| Work to be completed |
Read the lines below. Copy out any that hold the string "Dior".

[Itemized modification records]
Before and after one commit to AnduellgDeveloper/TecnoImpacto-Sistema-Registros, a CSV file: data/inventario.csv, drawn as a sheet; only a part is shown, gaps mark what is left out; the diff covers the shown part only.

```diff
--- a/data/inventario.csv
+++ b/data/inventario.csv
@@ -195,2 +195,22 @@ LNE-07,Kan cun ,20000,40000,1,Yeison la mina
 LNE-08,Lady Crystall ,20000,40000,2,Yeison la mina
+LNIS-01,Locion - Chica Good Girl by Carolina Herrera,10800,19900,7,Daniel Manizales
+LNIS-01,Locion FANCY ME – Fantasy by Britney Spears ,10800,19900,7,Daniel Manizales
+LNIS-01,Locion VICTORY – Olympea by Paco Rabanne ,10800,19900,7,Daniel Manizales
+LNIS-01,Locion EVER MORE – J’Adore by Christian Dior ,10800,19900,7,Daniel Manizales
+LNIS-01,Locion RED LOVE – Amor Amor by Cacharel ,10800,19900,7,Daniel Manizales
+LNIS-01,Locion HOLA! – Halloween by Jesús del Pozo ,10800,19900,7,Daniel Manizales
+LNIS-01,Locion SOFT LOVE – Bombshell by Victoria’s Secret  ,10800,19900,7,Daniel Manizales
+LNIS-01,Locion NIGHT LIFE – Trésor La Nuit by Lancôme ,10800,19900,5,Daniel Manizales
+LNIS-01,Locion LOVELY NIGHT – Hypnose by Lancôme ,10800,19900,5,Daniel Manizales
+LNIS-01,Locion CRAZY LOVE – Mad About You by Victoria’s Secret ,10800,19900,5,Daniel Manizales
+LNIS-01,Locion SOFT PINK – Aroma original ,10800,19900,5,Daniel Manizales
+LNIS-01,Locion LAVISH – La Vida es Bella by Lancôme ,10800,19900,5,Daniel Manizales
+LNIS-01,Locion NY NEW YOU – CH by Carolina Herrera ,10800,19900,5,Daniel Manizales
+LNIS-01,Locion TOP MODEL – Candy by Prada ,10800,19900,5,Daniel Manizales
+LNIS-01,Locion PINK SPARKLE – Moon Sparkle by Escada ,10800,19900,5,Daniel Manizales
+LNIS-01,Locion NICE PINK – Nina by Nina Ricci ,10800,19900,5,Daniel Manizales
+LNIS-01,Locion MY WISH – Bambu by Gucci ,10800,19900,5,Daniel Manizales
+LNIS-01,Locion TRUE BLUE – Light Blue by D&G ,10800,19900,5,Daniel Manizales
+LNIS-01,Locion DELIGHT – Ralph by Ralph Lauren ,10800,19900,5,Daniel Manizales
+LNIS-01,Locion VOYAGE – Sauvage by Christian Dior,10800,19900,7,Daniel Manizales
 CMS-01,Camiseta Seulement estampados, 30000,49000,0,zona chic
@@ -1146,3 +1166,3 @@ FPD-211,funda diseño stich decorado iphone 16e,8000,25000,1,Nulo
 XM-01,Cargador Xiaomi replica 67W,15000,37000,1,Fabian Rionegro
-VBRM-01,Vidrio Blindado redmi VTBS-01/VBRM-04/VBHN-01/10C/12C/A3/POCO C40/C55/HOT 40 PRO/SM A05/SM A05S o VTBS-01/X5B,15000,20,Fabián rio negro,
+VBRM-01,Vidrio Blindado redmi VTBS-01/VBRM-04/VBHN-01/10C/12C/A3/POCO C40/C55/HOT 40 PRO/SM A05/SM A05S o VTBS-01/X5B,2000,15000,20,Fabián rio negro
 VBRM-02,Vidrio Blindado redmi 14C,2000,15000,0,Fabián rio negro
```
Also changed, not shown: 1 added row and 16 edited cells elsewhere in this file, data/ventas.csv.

| Exercise response |
+LNIS-01,Locion EVER MORE – J’Adore by Christian Dior ,10800,19900,7,Daniel Manizales
+LNIS-01,Locion VOYAGE – Sauvage by Christian Dior,10800,19900,7,Daniel Manizales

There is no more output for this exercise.